(Data entries)
Content starts
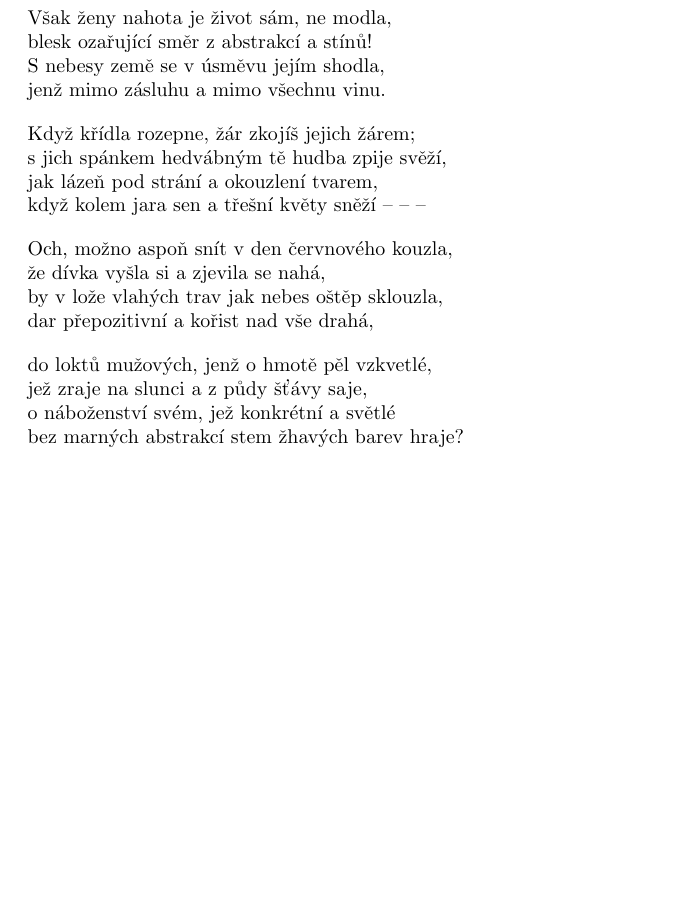
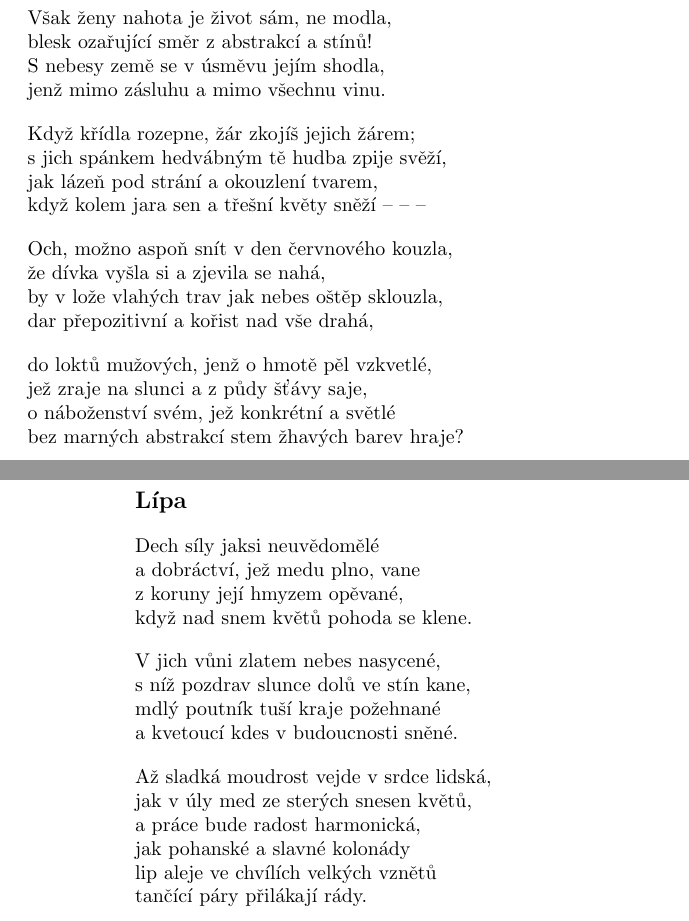
Before and after one commit to michalspondr/kniha_lesu_vod_a_strani, a LaTeX book (kniha_lesu_vod_a_strani.tex): part of page 51 of 51 before the commit and two parts of pages 51 and 52 of 53 after it, the two joined at a grey line, cut so that both start at the same text, the shorter picture padded with empty space. Compiled offline with pdfLaTeX.

Commit message:
Lípa. Autoportrét v červnu.

```diff
--- a/kniha_lesu_vod_a_strani.tex
+++ b/kniha_lesu_vod_a_strani.tex
@@ -1665,3 +1665,25 @@ jež zraje na slunci a z půdy šťávy saje,\\
 o náboženství svém, jež konkrétní a světlé\\
 bez marných abstrakcí stem žhavých barev hraje?
 \end{verse}
+\newpage
+\poemtitle{Lípa}
+\begin{verse}
+Dech síly jaksi neuvědomělé\\
+a dobráctví, jež medu plno, vane\\
+z koruny její hmyzem opěvané,\\
+když nad snem květů pohoda se klene.
+\end{verse}
+\begin{verse}
+V jich vůni zlatem nebes nasycené,\\
+s níž pozdrav slunce dolů ve stín kane,\\
+mdlý poutník tuší kraje požehnané\\
+a kvetoucí kdes v budoucnosti sněné.
+\end{verse}
+\begin{verse}
+Až sladká moudrost vejde v srdce lidská,\\
+jak v úly med ze sterých snesen květů,\\
+a práce bude radost harmonická,\\
+jak pohanské a slavné kolonády\\
+lip aleje ve chvílích velkých vznětů\\
+tančící páry přilákají rády.
+\end{verse}
```
Also changed, not shown: kniha_lesu_vod_a_strani.pdf, kniha_lesu_vod_a_strani.tex (32 more changed lines).
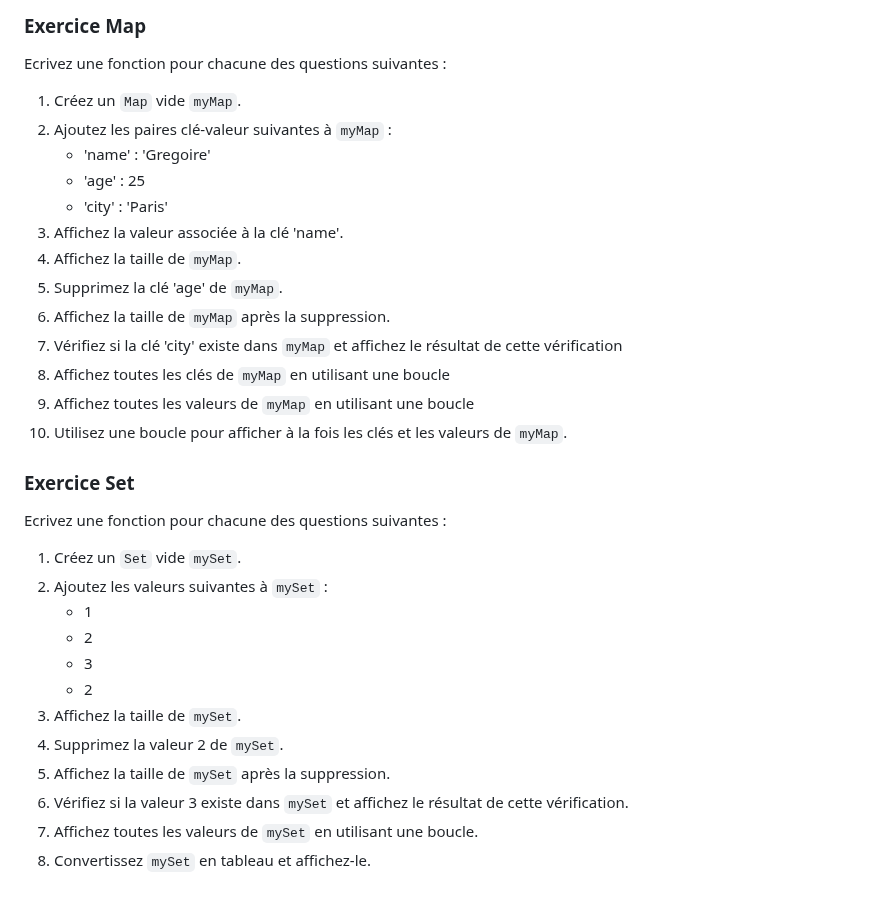
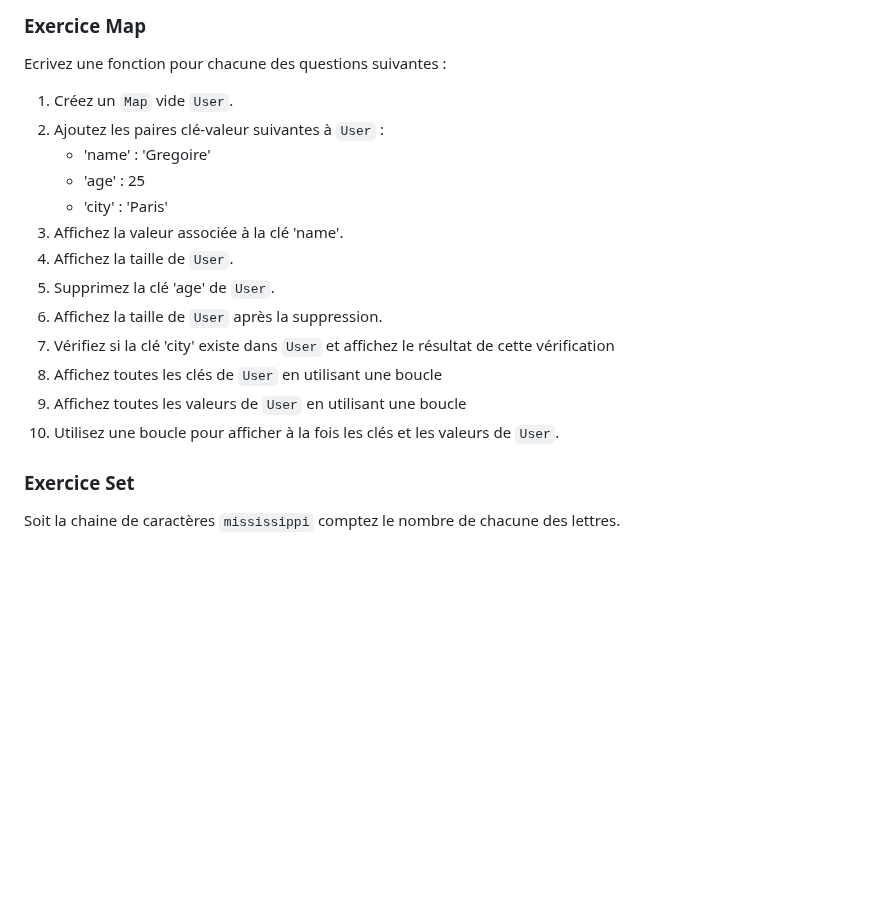
Before and after one commit to ESTIAM-PARIS-SUPPORT/JS, a Markdown page: Supports/chap-set.md, the part around the change. GitHub-like rendering; blank space fills up the shorter version.

```diff
--- a/Supports/chap-set.md
+++ b/Supports/chap-set.md
@@ -83,33 +83,19 @@ console.log([...uniqueValues]);     // [1, 2, 3, 4]
 
 Ecrivez une fonction pour chacune des questions suivantes :
 
-1. Créez un `Map` vide `myMap`.
-2. Ajoutez les paires clé-valeur suivantes à `myMap` :
+1. Créez un `Map` vide `User`.
+2. Ajoutez les paires clé-valeur suivantes à `User` :
     - 'name' : 'Gregoire'
     - 'age' : 25
     - 'city' : 'Paris'
 3. Affichez la valeur associée à la clé 'name'.
-4. Affichez la taille de `myMap`.
-5. Supprimez la clé 'age' de `myMap`.
-6. Affichez la taille de `myMap` après la suppression.
-7. Vérifiez si la clé 'city' existe dans `myMap` et affichez le résultat de cette vérification
-8. Affichez toutes les clés de `myMap` en utilisant une boucle
-9. Affichez toutes les valeurs de `myMap` en utilisant une boucle
-10. Utilisez une boucle pour afficher à la fois les clés et les valeurs de `myMap`.
+4. Affichez la taille de `User`.
+5. Supprimez la clé 'age' de `User`.
+6. Affichez la taille de `User` après la suppression.
+7. Vérifiez si la clé 'city' existe dans `User` et affichez le résultat de cette vérification
+8. Affichez toutes les clés de `User` en utilisant une boucle
+9. Affichez toutes les valeurs de `User` en utilisant une boucle
+10. Utilisez une boucle pour afficher à la fois les clés et les valeurs de `User`.
 
 ### Exercice Set
-
-Ecrivez une fonction pour chacune des questions suivantes :
-
-1. Créez un `Set` vide `mySet`.
-2. Ajoutez les valeurs suivantes à `mySet` :
-    - 1
-    - 2
-    - 3
-    - 2
-3. Affichez la taille de `mySet`.
-4. Supprimez la valeur 2 de `mySet`.
-5. Affichez la taille de `mySet` après la suppression.
-6. Vérifiez si la valeur 3 existe dans `mySet` et affichez le résultat de cette vérification.
-7. Affichez toutes les valeurs de `mySet` en utilisant une boucle.
-8. Convertissez `mySet` en tableau et affichez-le.
+Soit la chaine de caractères `mississippi` comptez le nombre de chacune des lettres.
```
Content ends
Problem statement:
Find every line of the data that includes the string "Ajoutez". Copy each of those lines.

Answer to this exercise:
-2. Ajoutez les paires clé-valeur suivantes à `myMap` :
+2. Ajoutez les paires clé-valeur suivantes à `User` :
-2. Ajoutez les valeurs suivantes à `mySet` :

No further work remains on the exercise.